>>
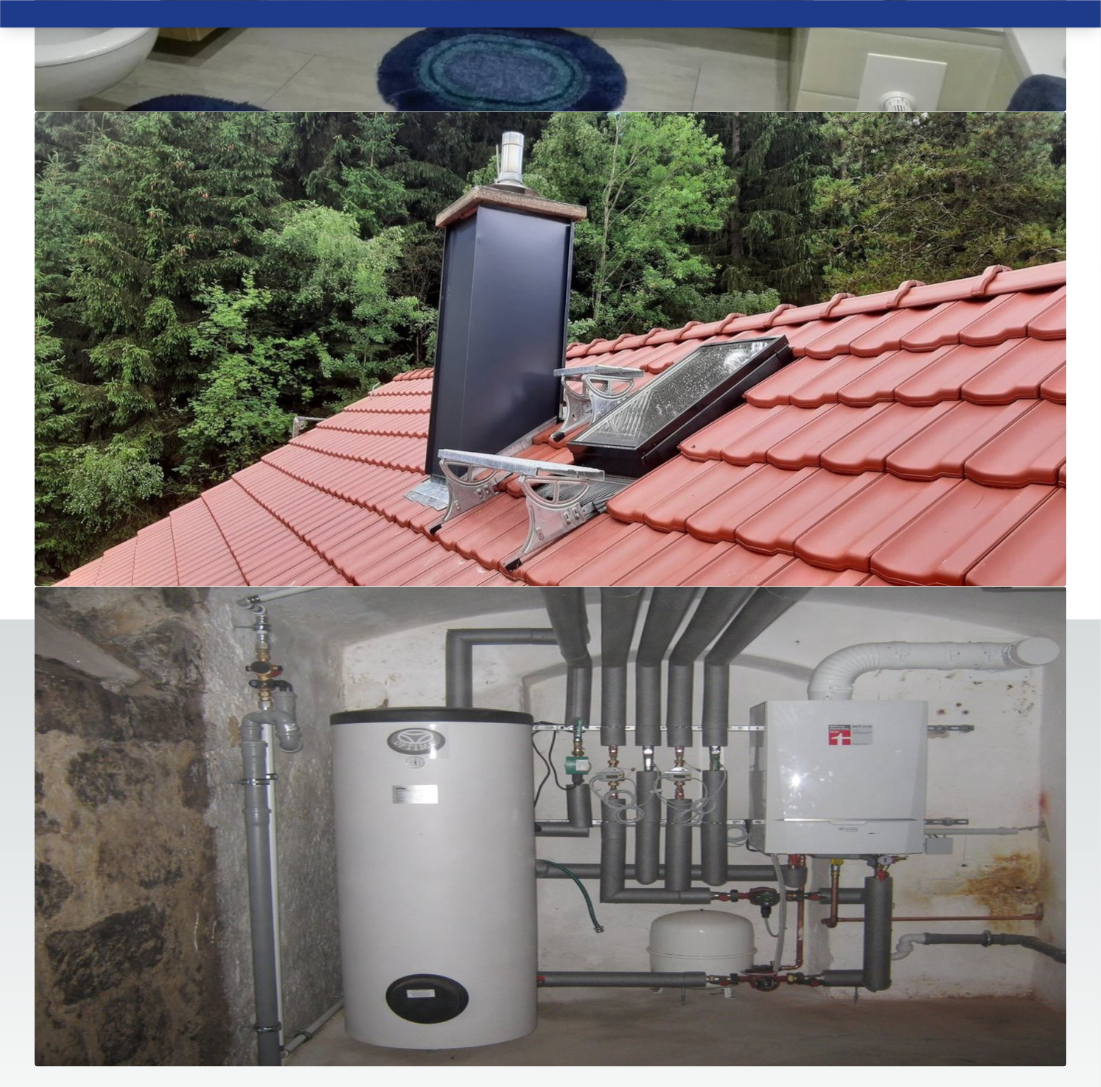
Repository: LorenMucha/firma-andreas-mucha
Page: /
These files come from the project's save history. The page is drawn as it stood at one moment and after a run of saves; the edit follows.
The browser window is 1280 px wide. The pictures show the whole page, at 86% of full size.
The project was rebuilt for these pictures with package versions that can differ from the ones it lists, and the page was loaded fresh each time. The framework's server and built-in components were replaced by stand-ins that run in the browser. Also part of the build but not shown: next.config.mjs.

Above is the page before, as saved 2024-04-15 16:50:39.

### src/app/layout.tsx
import type { Metadata } from "next";
import { Inter } from "next/font/google";
import "./globals.css";

const inter = Inter({ subsets: ["latin"] });

export const metadata: Metadata = {
  title: "Firma Andreas Mucha",
  description: "Generated by create next app",
};

export default function RootLayout({
  children,
}: Readonly<{
  children: React.ReactNode;
}>) {
  return (
    <html lang="de" suppressHydrationWarning={true}>
      <body className={inter.className}>{children}</body>
    </html>
  );
}

### src/app/page.tsx
"use client";
import Intro from "./components/Intro";
import Navbar from "./components/Navbar";

export default function Home() {
  return (
    <main className="flex min-h-screen flex-col items-center justify-between">
      <Navbar />
      <Intro />
    </main>)
}

### src/app/globals.css
@tailwind base;
@tailwind components;
@tailwind utilities;

@import '@coreui/coreui/dist/css/coreui.min.css';

:root {
  --foreground-rgb: 0, 0, 0;
  --background-start-rgb: 214, 219, 220;
  --background-end-rgb: 255, 255, 255;
}

@media (prefers-color-scheme: dark) {
  :root {
    --foreground-rgb: 255, 255, 255;
    --background-start-rgb: 0, 0, 0;
    --background-end-rgb: 0, 0, 0;
  }
}

body {
  color: rgb(var(--foreground-rgb));
  background: linear-gradient(to bottom,
      transparent,
      rgb(var(--background-end-rgb))) rgb(var(--background-start-rgb));
}

@layer utilities {
  .text-balance {
    text-wrap: balance;
  }
}

### src/app/components/Intro.tsx
import { CCarousel, CCarouselItem, CImage } from "@coreui/react"

const Intro = (): React.JSX.Element =>
    <div className="w-screen h-screen flex flex-col justify-center items-center bg-white p-10">
        <div className="font-extrabold text-8xl text-black w-100">Firma Andreas Mucha</div>
        <div className="mt-5 w-100">
            <CCarousel controls indicators>
                <CCarouselItem>
                    <CImage align="center" className="object-cover" fluid rounded src="/images/bad.jpg" alt="slide 1" />
                </CCarouselItem>
                <CCarouselItem>
                    <CImage align="center" className="object-cover" fluid rounded src="/images/dach.jpg" alt="slide 2" />
                </CCarouselItem>
                <CCarouselItem>
                    <CImage align="center" className="object-cover" fluid rounded src="/images/heizung.JPG" alt="slide 3" />
                </CCarouselItem>
            </CCarousel>
        </div>
    </div>

export default Intro

### src/app/components/Navbar.tsx
const Navbar = (): React.JSX.Element =>
    <nav className="shadow-lg fixed w-screen top-0 z-10 px-3 bg-blue-900">
        <div className="max-w-6xl mx-auto">
            <div className="flex justify-between">
                <div className="inline-flex justify-center md:p-4 mb-1 mt-1 md:mt-0 md:mb-0">
                    <a>
                        <span className="font-semibold md:text-l"></span>
                    </a>
                </div>
            </div>
        </div>
    </nav>

export default Navbar

Loaded but not shown: tailwind.config.ts (common file)

After the next 3 saves:
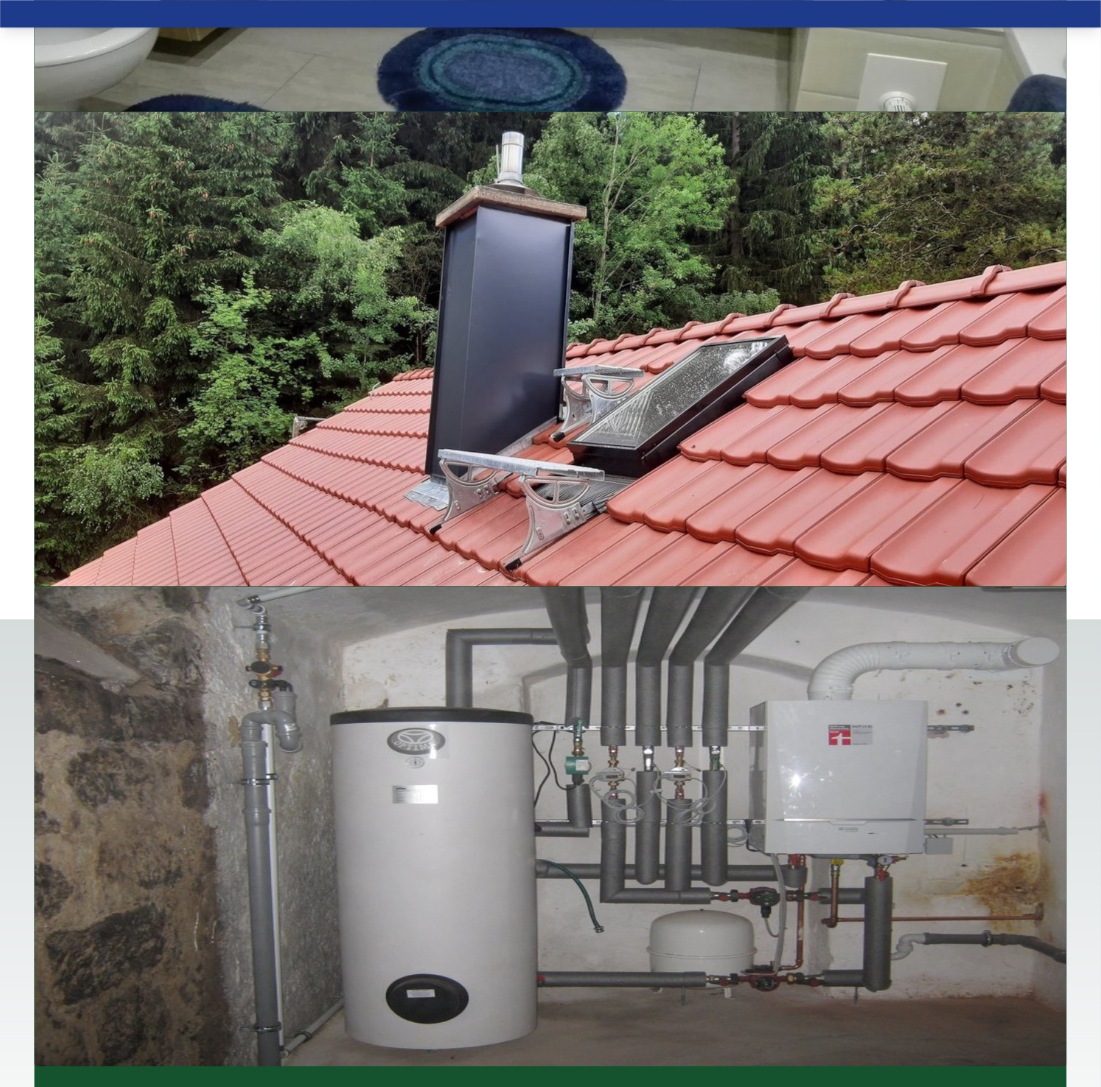
The 3 saves are shown as one change because they came seconds apart.
The last was saved 22 s later.
--- a/src/app/components/Intro.tsx
+++ b/src/app/components/Intro.tsx
@@ -3,7 +3,7 @@ import { CCarousel, CCarouselItem, CImage } from "@coreui/react"
 const Intro = (): React.JSX.Element =>
     <div className="w-screen h-screen flex flex-col justify-center items-center bg-white p-10">
         <div className="font-extrabold text-8xl text-black w-100">Firma Andreas Mucha</div>
-        <div className="mt-5 w-100">
+        <div className="mt-5 w-100 bg-green-900">
             <CCarousel controls indicators>
                 <CCarouselItem>
                     <CImage align="center" className="object-cover" fluid rounded src="/images/bad.jpg" alt="slide 1" />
<<
Your goal: Repeat the material above in full and unchanged, minus its images.

The answer:
Repository: LorenMucha/firma-andreas-mucha
Page: /
These files come from the project's save history. The page is drawn as it stood at one moment and after a run of saves; the edit follows.
The browser window is 1280 px wide. The pictures show the whole page, at 86% of full size.
The project was rebuilt for these pictures with package versions that can differ from the ones it lists, and the page was loaded fresh each time. The framework's server and built-in components were replaced by stand-ins that run in the browser. Also part of the build but not shown: next.config.mjs.

Above is the page before, as saved 2024-04-15 16:50:39.

### src/app/layout.tsx
import type { Metadata } from "next";
import { Inter } from "next/font/google";
import "./globals.css";

const inter = Inter({ subsets: ["latin"] });

export const metadata: Metadata = {
  title: "Firma Andreas Mucha",
  description: "Generated by create next app",
};

export default function RootLayout({
  children,
}: Readonly<{
  children: React.ReactNode;
}>) {
  return (
    <html lang="de" suppressHydrationWarning={true}>
      <body className={inter.className}>{children}</body>
    </html>
  );
}

### src/app/page.tsx
"use client";
import Intro from "./components/Intro";
import Navbar from "./components/Navbar";

export default function Home() {
  return (
    <main className="flex min-h-screen flex-col items-center justify-between">
      <Navbar />
      <Intro />
    </main>)
}

### src/app/globals.css
@tailwind base;
@tailwind components;
@tailwind utilities;

@import '@coreui/coreui/dist/css/coreui.min.css';

:root {
  --foreground-rgb: 0, 0, 0;
  --background-start-rgb: 214, 219, 220;
  --background-end-rgb: 255, 255, 255;
}

@media (prefers-color-scheme: dark) {
  :root {
    --foreground-rgb: 255, 255, 255;
    --background-start-rgb: 0, 0, 0;
    --background-end-rgb: 0, 0, 0;
  }
}

body {
  color: rgb(var(--foreground-rgb));
  background: linear-gradient(to bottom,
      transparent,
      rgb(var(--background-end-rgb))) rgb(var(--background-start-rgb));
}

@layer utilities {
  .text-balance {
    text-wrap: balance;
  }
}

### src/app/components/Intro.tsx
import { CCarousel, CCarouselItem, CImage } from "@coreui/react"

const Intro = (): React.JSX.Element =>
    <div className="w-screen h-screen flex flex-col justify-center items-center bg-white p-10">
        <div className="font-extrabold text-8xl text-black w-100">Firma Andreas Mucha</div>
        <div className="mt-5 w-100">
            <CCarousel controls indicators>
                <CCarouselItem>
                    <CImage align="center" className="object-cover" fluid rounded src="/images/bad.jpg" alt="slide 1" />
                </CCarouselItem>
                <CCarouselItem>
                    <CImage align="center" className="object-cover" fluid rounded src="/images/dach.jpg" alt="slide 2" />
                </CCarouselItem>
                <CCarouselItem>
                    <CImage align="center" className="object-cover" fluid rounded src="/images/heizung.JPG" alt="slide 3" />
                </CCarouselItem>
            </CCarousel>
        </div>
    </div>

export default Intro

### src/app/components/Navbar.tsx
const Navbar = (): React.JSX.Element =>
    <nav className="shadow-lg fixed w-screen top-0 z-10 px-3 bg-blue-900">
        <div className="max-w-6xl mx-auto">
            <div className="flex justify-between">
                <div className="inline-flex justify-center md:p-4 mb-1 mt-1 md:mt-0 md:mb-0">
                    <a>
                        <span className="font-semibold md:text-l"></span>
                    </a>
                </div>
            </div>
        </div>
    </nav>

export default Navbar

Loaded but not shown: tailwind.config.ts (common file)

After the next 3 saves:
The 3 saves are shown as one change because they came seconds apart.
The last was saved 22 s later.
--- a/src/app/components/Intro.tsx
+++ b/src/app/components/Intro.tsx
@@ -3,7 +3,7 @@ import { CCarousel, CCarouselItem, CImage } from "@coreui/react"
 const Intro = (): React.JSX.Element =>
     <div className="w-screen h-screen flex flex-col justify-center items-center bg-white p-10">
         <div className="font-extrabold text-8xl text-black w-100">Firma Andreas Mucha</div>
-        <div className="mt-5 w-100">
+        <div className="mt-5 w-100 bg-green-900">
             <CCarousel controls indicators>
                 <CCarouselItem>
                     <CImage align="center" className="object-cover" fluid rounded src="/images/bad.jpg" alt="slide 1" />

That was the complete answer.